Irrespective of the efficiencies brought by model-driven development and SOA-based service management, business applications must continue to secure information. Merely securing the perimeter (such as firewalls and routers) is insufficient, because an On Demand Business needs to be able to set up and tear down dynamic trust relationships as relationships among its partners, customers, and employees evolve. Thus, a secure On Demand Business needs a flexible, customizable infrastructure so it can adapt to new requirements and regulations. To provide such flexibility, it should not hardwire policies into the infrastructure; it should implement the requirements of the security model through a policy-driven infrastructure -- no simple task.

This article explains how business applications can leverage the security capabilities of an on demand security infrastructure and the design principles that give rise to a programming model for securing service-oriented applications.

Business applications and security infrastructure

Secure integration and access to business applications and information is typically achieved through authentication, authorization, and accountability. How a business approaches the management of authentication, authorization, and accountability is dictated largely by its view of the trust relationships that exist among customers, employees, and partners; the effects these relationships have on the security of business applications; and the relative importance and security of these applications.

When sensitive information is exchanged between business partners, it must be secured. It may also need to be persisted in a secure manner. The integrity of the message origin needs to be guaranteed (for example, through notary services) to enable validation, auditing, and nonrepudiation when necessary. Sensitive information may need to be encrypted for confidentiality or digitally signed for integrity. (Digital signatures also play a role in nonrepudiation.) A complete SOA security design must address not only message- and transport-level security, but the need to secure persisted content to comply with government regulations and industry best practices.
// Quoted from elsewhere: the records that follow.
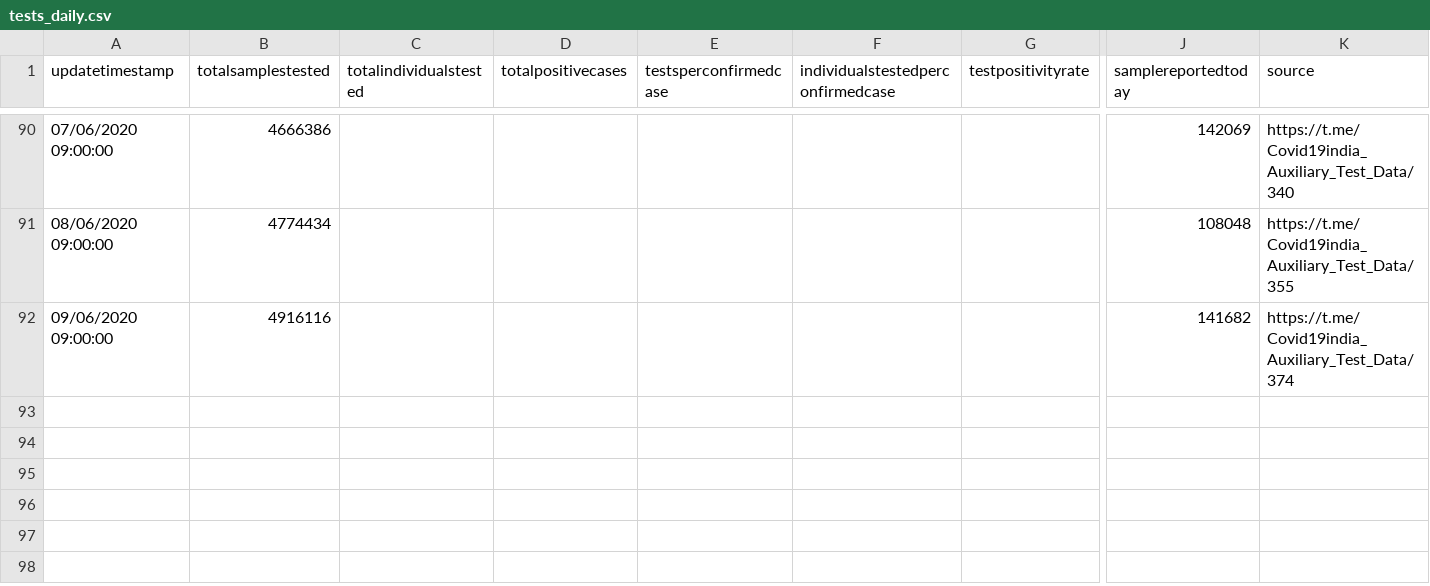
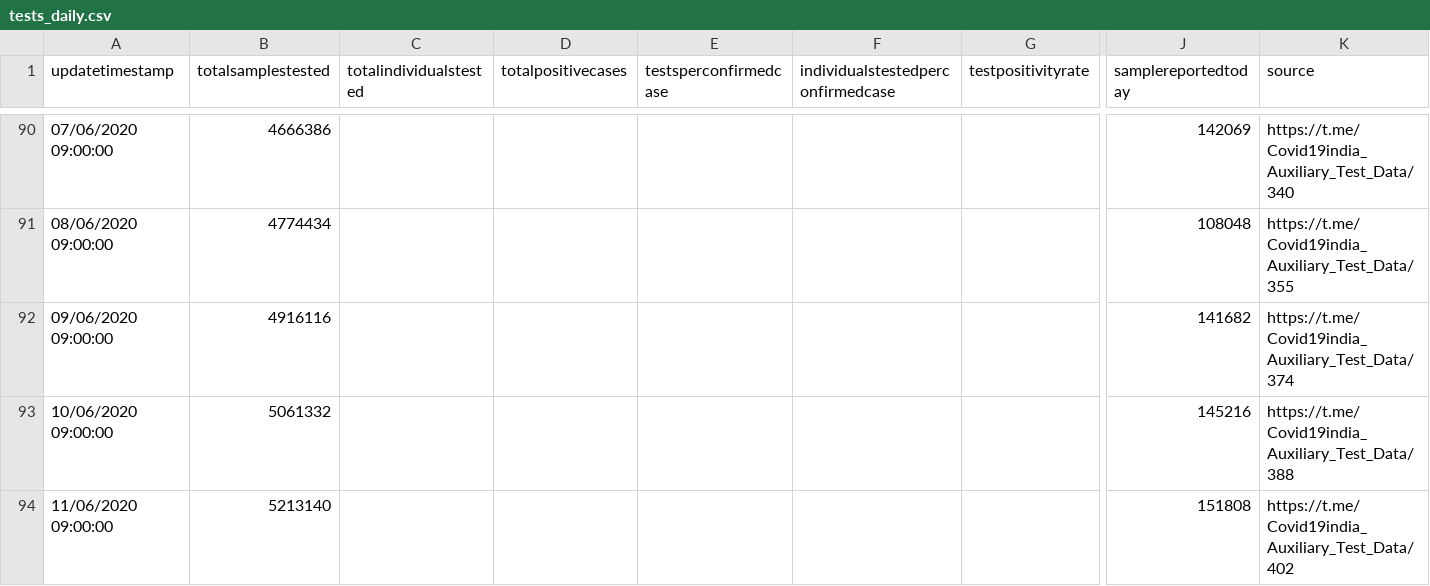
Before and after one commit to imdevskp/covid-19-india-data, a CSV file: tests_daily.csv, drawn as a sheet; only a part is shown, gaps mark what is left out; rows hold the shown columns only; the diff names each change by its address in the sheet, - before the commit and + after, or states it on an @@ line.

```diff
--- a/tests_daily.csv
+++ b/tests_daily.csv
+row 93: 10/06/2020 09:00:00 | 5061332 |  |  |  |  |  | 145216 | https://t.me/Covid19india_Auxiliary_Test_Data/388
+row 94: 11/06/2020 09:00:00 | 5213140 |  |  |  |  |  | 151808 | https://t.me/Covid19india_Auxiliary_Test_Data/402
```
Also changed, not shown: complete.csv, district_level_latest.csv, 5 other files.
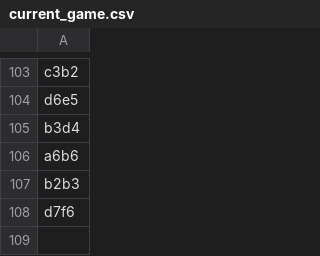
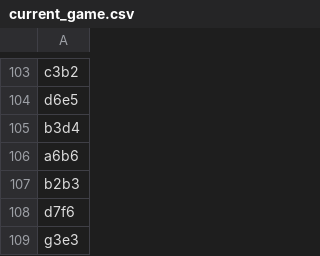
Before and after one commit to TomCasavant/latex-chess, a CSV file: games/current_game.csv, drawn as a sheet; only a part is shown, gaps mark what is left out.

```diff
--- a/games/current_game.csv
+++ b/games/current_game.csv
@@ -108 +108,2 @@ b2b3
 d7f6
+g3e3
```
Fundamentally, the trust relationships among a business and its employees, customers, and partners govern the definition and enforcement of security policies and the level of security that is enforced. Relevant technologies, such as certificates and cryptographic keys, can be used to reflect and manage these trust relationships. Tools can be used to model and specify trust relationships between business partners, between consumers and the business, and so on, and can translate trust definitions into technologies that are appropriate for the IT environment.

SOA security model

The SOA security model is based on a process in which a Web service can require an incoming message to prove a set of claims. Examples of claims include name, key, permission, and capability. Based on the proof provided, the appropriate trust models are applied between the requester, the service endpoint, and a set of possible intermediaries.

A message may traverse several intermediaries between a requester and a target service. The management of end-to-end security must take into account the trust models between the requester, the intermediary, and the ultimate endpoint service (provider), as illustrated in Figure 1.

Figure 1. Trust models from requester to provider through intermediaries
Trust models

Network and transport intermediaries (for example, firewalls, routers, and proxy servers) are generally not trusted with respect to message processing. All messages in transit should be protected from tampering by untrusted intermediaries.

The OASIS Web Services Security (WSS) specification provides protection for Simple Object Access Protocol (SOAP) messages in transit. You can use WSS to protect the authenticity, integrity, and confidentiality of messages from untrusted network and transport intermediaries.

Figure 2. Message intermediary brokers trust relationship and federation
Message intermediary brokers

Not all intermediaries are untrusted. A Web services gateway and an enterprise service bus mediation service are examples of message transformation intermediaries whose function in the SOA involves inspection and, in some cases, modification of message payloads [see Part 4 in this series, "An introduction to the IBM Enterprise Service Bus" (developerworks, 2005)]. When designing your SOA security infrastructure, consider planning to allow certain trusted intermediaries.

Another trusted intermediary might be a message broker that handles trust relationships between requesters and an application service host. In this design, security responsibilities are divided between the broker and the service endpoint. As shown in Figure 2, the message intermediary would be responsible for message-level security, federation of identities between requester and provider environments, and managing the trust relationship between the requester and service provider. The service would retain responsibility only for meeting service-specific security requirements, such as establishing (mapped, federated by the intermediary) identity to access the service, integrity, and confidentiality of application-specific data in the message payloads. By factoring fragile or complex infrastructure code out of the business application and delegating it to the container, an SOA-based approach to security can improve flexibility and reduce the possibility of mishaps.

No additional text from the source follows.